Watching the Duggars always inspires me. Their joy and cooperation, their love for the Lord, and the difference it all makes in their everyday life helps me to refocus and re-sparks my own devotion to God and my family.

The Duggars: 20 and Counting!  -              By: Michelle Duggar, Jim Bob Duggar

So, I decided to check out their book from the library. 20 and Counting is an easy read and I finished it in just a couple days. The effects are a bit more lingering.

The book spends quite a bit of time talking about their personal backgrounds and many of the business and career involvements they have pursued over the years. I found those areas mildly interesting. They have some unique stories and experiences to tell, but I really soaked up the rest of the pages that overflowed from their hearts.
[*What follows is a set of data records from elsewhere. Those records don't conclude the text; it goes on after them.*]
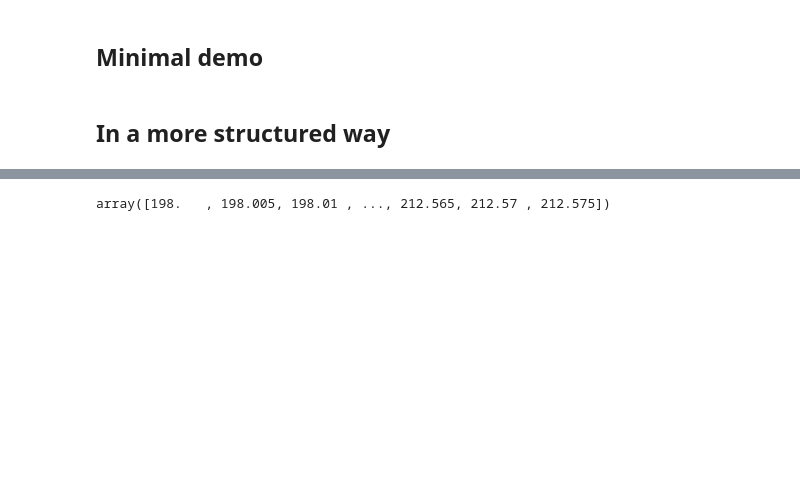
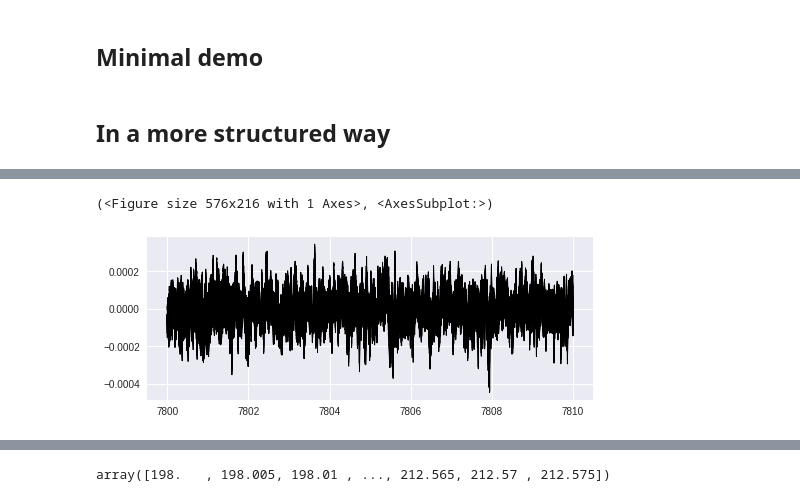
Before and after one commit to yzerlaut/Network_State_Index, a Jupyter notebook: demo/Allen-Neuropixels-dataset.ipynb, the cells around one changed output, grey strips where cells are left out. Cells and saved outputs as stored; diff of their text form; code cells hidden in the pictures; blank space fills up the shorter version.

```diff
--- a/demo/Allen-Neuropixels-dataset.ipynb
+++ b/demo/Allen-Neuropixels-dataset.ipynb
@@ -165,3 +179,8 @@ data = Data(0)
+# %%
+data.plot('LFP', t0=7800, duration=10)
+# %% [output]
+(<Figure size 576x216 with 1 Axes>, <AxesSubplot:>)
+[figure, added]
 # %%
 np.array(data.lfp_slice_V1).shape
 # %% [output]
```
Also changed, not shown: parts of 8 cells of this notebook, 1 other file.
You might find encouragement from different passages and stories, as we each have our own challenges and questions, but I wanted to share some of what stood out to me:
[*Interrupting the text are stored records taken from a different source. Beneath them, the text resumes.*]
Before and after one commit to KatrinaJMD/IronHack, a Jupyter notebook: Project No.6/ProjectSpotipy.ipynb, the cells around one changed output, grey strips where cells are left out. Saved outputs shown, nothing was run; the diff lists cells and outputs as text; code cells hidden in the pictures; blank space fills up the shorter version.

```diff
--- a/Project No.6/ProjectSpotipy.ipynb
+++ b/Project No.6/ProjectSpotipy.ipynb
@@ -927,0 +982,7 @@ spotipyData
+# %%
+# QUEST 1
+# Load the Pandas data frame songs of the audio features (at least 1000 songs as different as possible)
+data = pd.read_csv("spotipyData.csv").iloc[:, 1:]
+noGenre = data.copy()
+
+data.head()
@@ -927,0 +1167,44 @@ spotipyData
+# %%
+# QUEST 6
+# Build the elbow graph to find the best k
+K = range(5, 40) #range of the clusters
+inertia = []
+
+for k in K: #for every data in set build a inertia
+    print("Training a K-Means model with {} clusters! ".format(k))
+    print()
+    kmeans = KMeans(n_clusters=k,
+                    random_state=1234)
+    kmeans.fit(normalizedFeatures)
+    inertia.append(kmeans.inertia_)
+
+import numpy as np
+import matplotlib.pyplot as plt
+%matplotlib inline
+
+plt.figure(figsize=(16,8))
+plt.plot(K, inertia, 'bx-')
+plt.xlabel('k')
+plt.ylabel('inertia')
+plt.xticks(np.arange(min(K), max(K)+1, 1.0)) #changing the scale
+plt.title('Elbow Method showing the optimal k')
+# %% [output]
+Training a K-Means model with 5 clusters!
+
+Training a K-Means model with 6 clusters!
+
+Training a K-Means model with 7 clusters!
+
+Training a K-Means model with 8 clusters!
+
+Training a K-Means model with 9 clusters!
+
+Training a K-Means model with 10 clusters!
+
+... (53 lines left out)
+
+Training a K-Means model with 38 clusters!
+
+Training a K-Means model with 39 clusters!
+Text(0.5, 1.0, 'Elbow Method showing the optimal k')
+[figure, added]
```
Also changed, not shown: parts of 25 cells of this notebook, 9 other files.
- Keep God in the everyday. Michelle talks about bringing God's marvelous creation of our bodies very simply into a potty training time. I have that heart, but I know my parenting is not that intentional about weaving Scriptural principles into the nitty-gritty of life as much as I would like.
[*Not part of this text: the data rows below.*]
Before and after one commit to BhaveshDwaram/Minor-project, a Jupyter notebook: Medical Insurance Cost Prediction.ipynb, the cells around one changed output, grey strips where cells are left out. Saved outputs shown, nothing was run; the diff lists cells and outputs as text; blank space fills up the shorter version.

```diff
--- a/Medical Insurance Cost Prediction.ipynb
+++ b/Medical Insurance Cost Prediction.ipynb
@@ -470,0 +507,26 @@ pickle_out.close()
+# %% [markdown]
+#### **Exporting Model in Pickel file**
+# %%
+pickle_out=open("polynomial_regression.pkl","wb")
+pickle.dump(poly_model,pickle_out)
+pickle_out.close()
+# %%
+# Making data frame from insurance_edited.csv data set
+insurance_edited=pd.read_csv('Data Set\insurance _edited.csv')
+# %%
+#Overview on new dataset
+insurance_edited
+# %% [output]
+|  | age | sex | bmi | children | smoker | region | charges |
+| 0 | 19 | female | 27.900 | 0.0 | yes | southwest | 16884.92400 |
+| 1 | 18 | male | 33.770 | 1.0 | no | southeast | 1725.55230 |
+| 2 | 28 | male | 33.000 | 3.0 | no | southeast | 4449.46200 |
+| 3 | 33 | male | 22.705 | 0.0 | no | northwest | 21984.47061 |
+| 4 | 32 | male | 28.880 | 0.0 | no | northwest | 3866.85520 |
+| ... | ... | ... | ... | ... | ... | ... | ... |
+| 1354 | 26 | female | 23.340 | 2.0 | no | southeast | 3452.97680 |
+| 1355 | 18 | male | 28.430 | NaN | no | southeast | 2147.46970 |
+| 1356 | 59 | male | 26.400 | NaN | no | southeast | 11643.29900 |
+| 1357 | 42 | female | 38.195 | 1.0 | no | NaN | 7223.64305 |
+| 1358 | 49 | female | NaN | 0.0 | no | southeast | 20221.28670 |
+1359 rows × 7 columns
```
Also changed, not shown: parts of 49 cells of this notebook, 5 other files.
- Control your own anger. She gave a simple tip that I confess to having used at least a few times already this week. She referenced the verse, Proverbs 15:1 where it mentions that a soft answer turns away wrath. I have often thought of this in my interactions with others in terms of diffusing their anger. Michelle put a whole new twist on it. When she feels her own anger well up, she lowers her own voice. And, her emotions settle as well. Incredibly simple, but I cannot tell you how well this has worked in our house this week. Too often I set the thermostat for our interactions.

- Blanket time. I tweaked her description of this, which she tweaked from her source as well. And, to be fair, my kids are 5 and 4, not the toddlers that she had at the time. Sometimes my school room gets a little noisy while I try to work through Algebra or sentence diagramming, or some other intense school subject. Usually, I would loudly tell everyone to quiet down, or find something for the little ones to do, or turn on an educational computer game. Well, instead, we now do blanket time. And, as silly as it sounds, my little ones beg for it now.

They each get their blanket, spread it out, and choose one book and one toy. The rules are no talking and no leaving the blanket. For about a half hour I expect them to entertain themselves quietly while I teach the older kids in an environment much more conducive to learning. Another simple, but life saving method. :-)

- Love and joy in the home. What so many people love about the Duggars is their obvious love for one another, and the peaceful home they have as a result. It isn't perfect, and I love that their book is transparent about those rough spots as well. But, grounded on Scripture and a relationship with Jesus Christ, they clearly take the call to train up the next generation seriously while recognizing the great blessing that children bring to the home. If we model it, they will generally follow.

Parenting is a continual journey, and I continually search out those who I see doing things right so I can continue to learn and grow as a Christian, wife, and mother. Learning from those that are at least a few steps ahead, even if our paths look a little different, definitely works for me.


Courtney said...

Definitely checking this out. Thanks for such a good recommendation. I have always been amazed by their love and joy.

Cindy @ Fenced in Family said...

Interesting, thanks for sharing. I'm curious how she makes the 'blanket time' work for toddlers. Did she have any tips for that?

5intow said...


Yes, she goes into a fair amount of detail about how she trains her toddlers in this regard.
A couple of the items I remember . . .
they get a special toy that is just for blanket time,
she praises them profusely,
while training she gives them her complete focus and
continually redirects them to the appropriate behavior.

At that age she only expects 5 minutes to start from and gradually works up to about 30 minutes. She will then train them from around the corner once they seem to be getting it. It is not a quick process, but most definitely worth the effort.

I know friends who have used similar methods and enjoy great success (and less stress) from doing so.